(Beginning of RECORDS FOR PROCESSING)

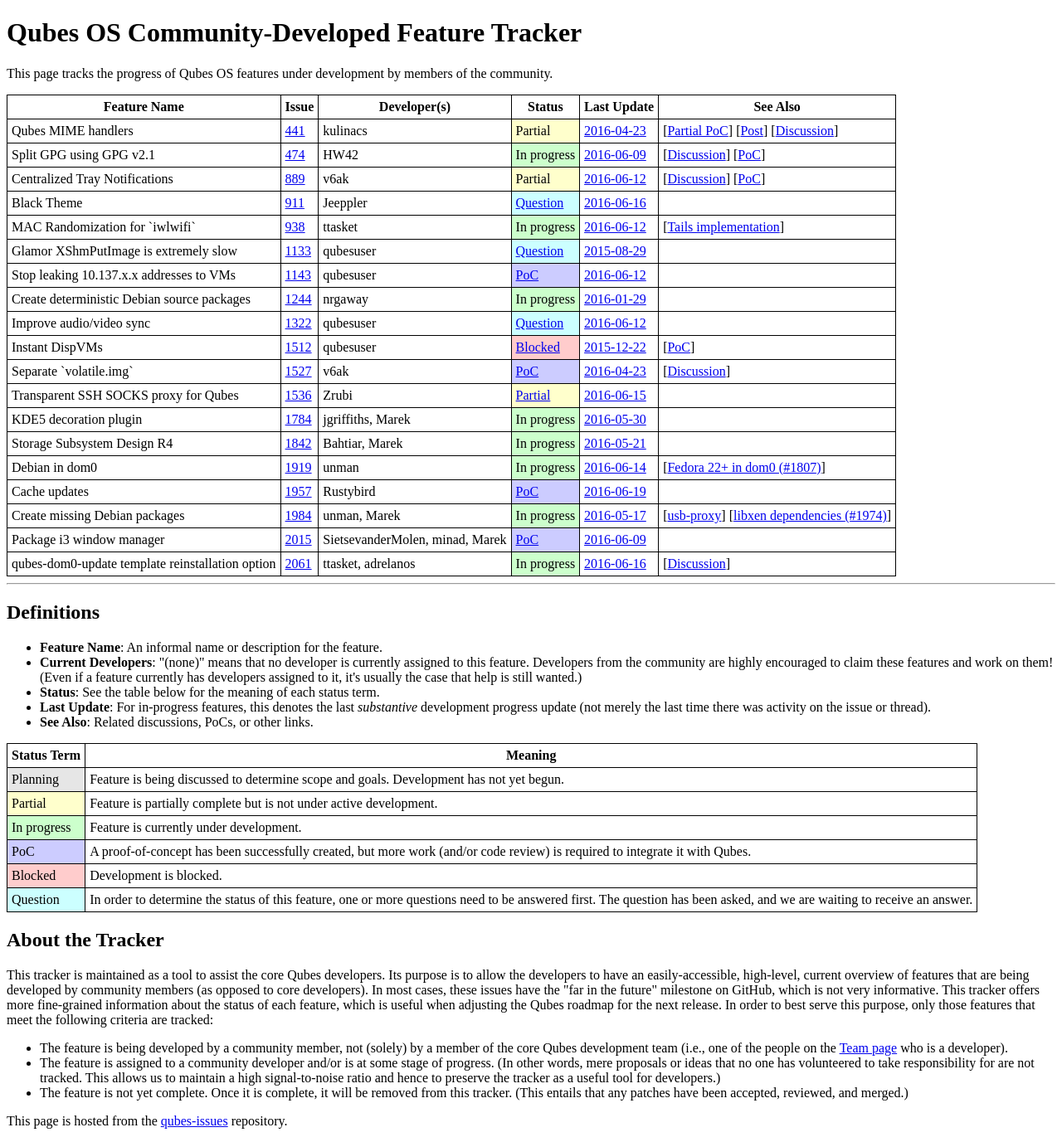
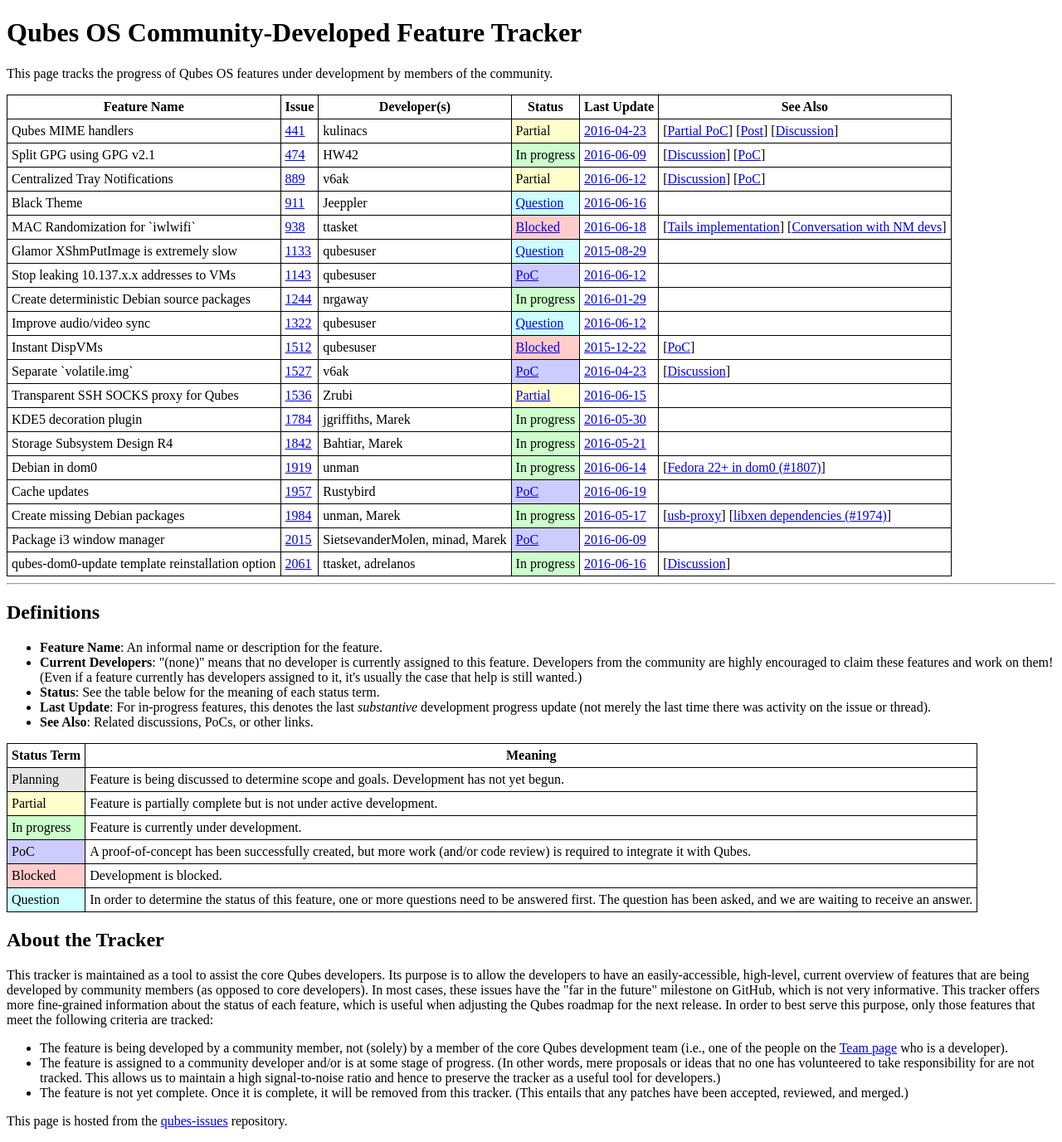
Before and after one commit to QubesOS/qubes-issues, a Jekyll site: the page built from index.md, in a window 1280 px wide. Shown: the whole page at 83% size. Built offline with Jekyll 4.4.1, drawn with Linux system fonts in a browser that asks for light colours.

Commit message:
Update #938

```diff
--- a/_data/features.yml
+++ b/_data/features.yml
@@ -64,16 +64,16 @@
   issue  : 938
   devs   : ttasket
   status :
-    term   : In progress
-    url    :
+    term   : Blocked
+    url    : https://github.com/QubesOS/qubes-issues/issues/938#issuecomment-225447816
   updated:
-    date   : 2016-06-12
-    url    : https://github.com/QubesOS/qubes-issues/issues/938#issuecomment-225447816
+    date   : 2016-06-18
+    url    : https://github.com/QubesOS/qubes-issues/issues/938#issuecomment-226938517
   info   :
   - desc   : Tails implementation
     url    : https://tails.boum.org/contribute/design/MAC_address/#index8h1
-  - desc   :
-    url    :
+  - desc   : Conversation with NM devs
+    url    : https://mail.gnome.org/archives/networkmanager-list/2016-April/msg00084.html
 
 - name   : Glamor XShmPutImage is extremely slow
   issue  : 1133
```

(End of RECORDS FOR PROCESSING)
(Beginning of RECORDS FOR PROCESSING)

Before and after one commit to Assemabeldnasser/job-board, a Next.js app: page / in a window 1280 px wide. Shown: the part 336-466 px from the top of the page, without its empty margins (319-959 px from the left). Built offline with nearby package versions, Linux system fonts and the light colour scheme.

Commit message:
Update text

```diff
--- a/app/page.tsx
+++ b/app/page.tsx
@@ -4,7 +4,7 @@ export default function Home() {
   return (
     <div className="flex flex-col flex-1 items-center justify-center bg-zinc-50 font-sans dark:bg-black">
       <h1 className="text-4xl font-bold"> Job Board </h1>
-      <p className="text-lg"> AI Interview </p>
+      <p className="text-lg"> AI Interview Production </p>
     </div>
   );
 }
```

(End of RECORDS FOR PROCESSING)
(Beginning of RECORDS FOR PROCESSING)

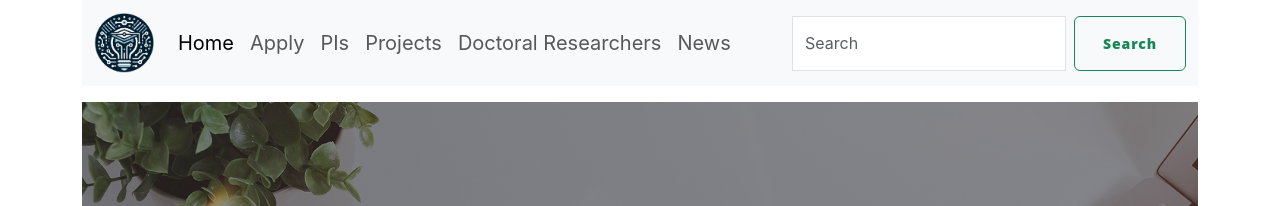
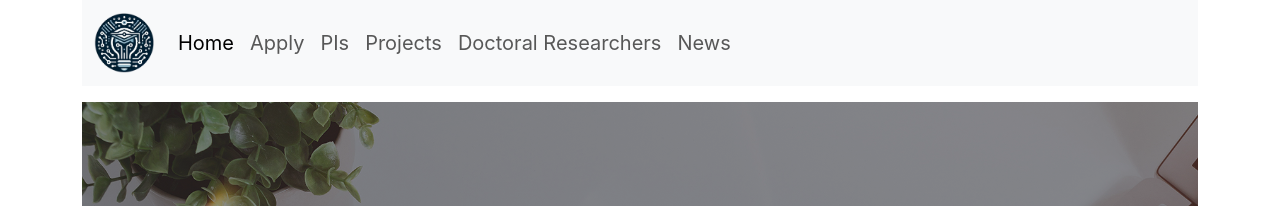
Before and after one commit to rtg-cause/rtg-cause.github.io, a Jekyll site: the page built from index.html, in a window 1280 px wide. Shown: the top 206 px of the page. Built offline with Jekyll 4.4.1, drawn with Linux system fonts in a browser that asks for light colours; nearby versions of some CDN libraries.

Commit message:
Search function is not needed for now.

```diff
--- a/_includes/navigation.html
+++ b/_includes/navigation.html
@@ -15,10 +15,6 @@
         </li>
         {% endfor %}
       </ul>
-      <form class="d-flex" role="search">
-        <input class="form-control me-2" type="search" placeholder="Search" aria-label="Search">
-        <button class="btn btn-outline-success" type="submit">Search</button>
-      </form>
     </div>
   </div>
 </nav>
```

(End of RECORDS FOR PROCESSING)

§ **ASSIGNMENT**: Among the lines of the material above, find those with the word "type". Copy each one.

§ **TASK SOLUTION**:
-        <input class="form-control me-2" type="search" placeholder="Search" aria-label="Search">
-        <button class="btn btn-outline-success" type="submit">Search</button>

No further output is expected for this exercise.